Due to an editing error, an article in yesterday's Washington Post about President Reagan's granting pardons to two former FBI officials contained an incomplete description of one of the instructions given to the jury at the trial of the two men last fall. The jurors were told they could acquit the defendants. W. Mark Felt and Edward S. Miller, if Felt and Miller, in the jury's view, "reasonably and in good faith" believed that the FBI had authority from the president or the attorney general to conduct surreptitious entries in national security cases as the FBI saw fit. U.S. District Court Judge William B. Bryant, who presided at the eight-week trial, held that the FBI needed case-by-case approval for each such entry.
Attorney General William French Smith voiced his approval yesterday of the pardons President Reagan granted to two former FBI officials, but the chief prosecutor who handled the case charged that the move "strikes at the heart" of constitutional government.
Smith said he would not even put the high-ranking ex-FBImen, W. Mark Felt and Edward S. Miller, on trial. They were convicted last Nov. 6 of conspiracy for authorizing illegal searches -- "black bag jobs" -- at the homes of friends and relatives of radical Weather Underground fugitives in the early 1970s.
Speaking on NBC-TV's "Today" show, the attorney general said he had been consulted about the pardons and agreed with them even though they did not go through customary Justice Department review. Smith said the decision to put the men on trial was "a very close call" to begin with.
"Had I been attorney general at that time, I would not have initiated those prosecutions," Smith said.
The lawyer who served as special prosecutor in the case, John W. Nields, disagreed sharply. He also protested against the secrecy with which the pardons were prepared.
He said the trial was held, despite stiff resistance from certain quarters of the Carter administration, to establish "the central proposition of democracy: that the government is second to the people and its powers are limited by the Constitution.
"The jury and the court collectively affirmed this proposition," Nields, now in private practice, said in a telephone interview. But "the executive branch pardoning the executive branch for violating the rights of the people strikes at the heart of this proposition."
Felt, once the FBI's No. 2 man, and Miller, who had been chief of the domestic intelligence division, were found guilty after an eight-week trial.
The prosecutors contended that the surreptitious searches were illegal -- and that Felt and Miller knew they were illegal -- because they were carried out without warrants and were directed at innocent citizens.
Chief U.S. District Court Judge William B. Bryant had instructed the jurors that they could acquit Felt and Miller if the jurors felt the two men "reasonably and in good faith" believed the FBI still had specific authority from the president or the attorney general to conduct surreptitious entries.
At the White House yesterday, acting press secretary Larry Speaks caused a stir when he declared under persistent questioning that Reagan granted the pardons because he felt the jury had been wrong.
Speakes said the president "clearly felt . . . that the decision of the jury and the decision of the court was not correct."
Speakes did not spell out the extent to which Reagan might have studied the trial record, but he said White House counselor Fred Fielding and presidential counselor Edwin Meese III "studied the excerpts from the record extensively."

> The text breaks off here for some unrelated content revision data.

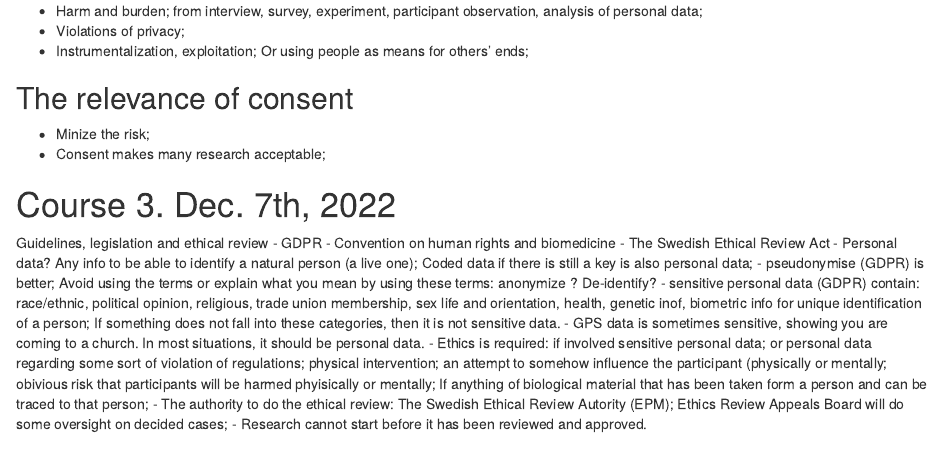
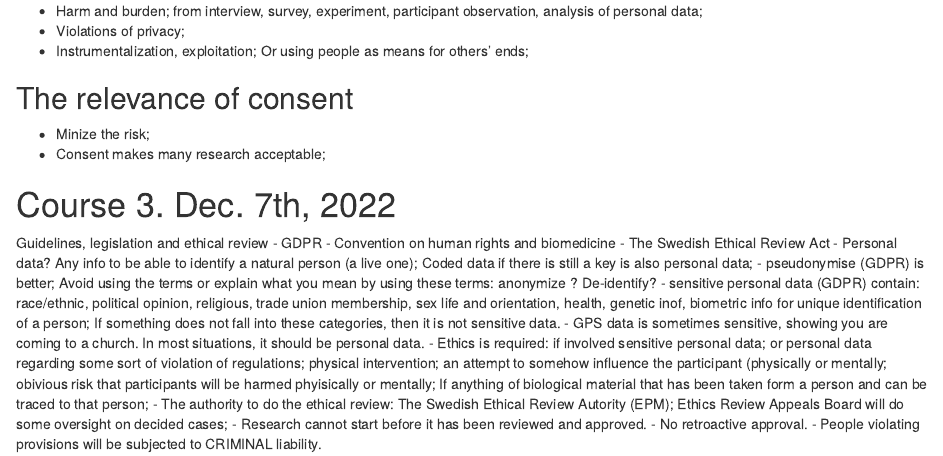
Before and after one commit to moomoofarm1/Rmds, an R Markdown document (EthicsNotes_course.Rmd): the page in a window 1100 px wide, from 820 px down. Rendered offline with R 4.5, knitr and Pandoc, with nearby package versions; drawn as R Markdown's standard HTML page in place of the format the file asks for.

Commit message:
Update EthicsNotes_course.Rmd

```diff
--- a/EthicsNotes_course.Rmd
+++ b/EthicsNotes_course.Rmd
@@ -65,3 +65,5 @@ Guidelines, legislation and ethical review
 - Ethics is required: if involved sensitive personal data; or personal data regarding some sort of violation of regulations; physical intervention; an attempt to somehow influence the participant (physically or mentally; obivious risk that participants will be harmed phyisically or mentally; If anything of biological material that has been taken form a person and can be traced to that person;
 - The authority to do the ethical review: The Swedish Ethical Review Autority (EPM); Ethics Review Appeals Board will do some oversight on decided cases;
 - Research cannot start before it has been reviewed and approved.
+- No retroactive approval.
+- People violating provisions will be subjected to CRIMINAL liability.
```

Prosecutor Nields pointed out that those excerpts had been ones supplied by defense lawyers and were undoubtedly selective.
"They never talked to anybody from the prosecution side," he said of the White House. "Which is completely contrary to normal procedure for pardons." In normal cases, he said, "the prosecution and the judge are invariably consulted."
High administration officials were displeased with other aspects of Speakes' remarks. The acting press secretary amended them later to say he had been mistaken in describing the president's actions as a comment on the jury or on the conviction.
"The president was not passing judgment on the rightness or wrongness of a jury," Speakes told a reporter. "He was simply making a personal decision that an act of clemency was the proper action."
The action was receiving other interpretations outside the White House. In San Francisco, 34-year-old attorney Fran Schreiberg said she felt "betrayed by the government."
While still a law student at New York University eight years ago, Schreiberg was living in an apartment that FBI agents broke into and searched twice. She said the government was interested in her files because she had helped in the criminal defense of numerous Weather Underground members.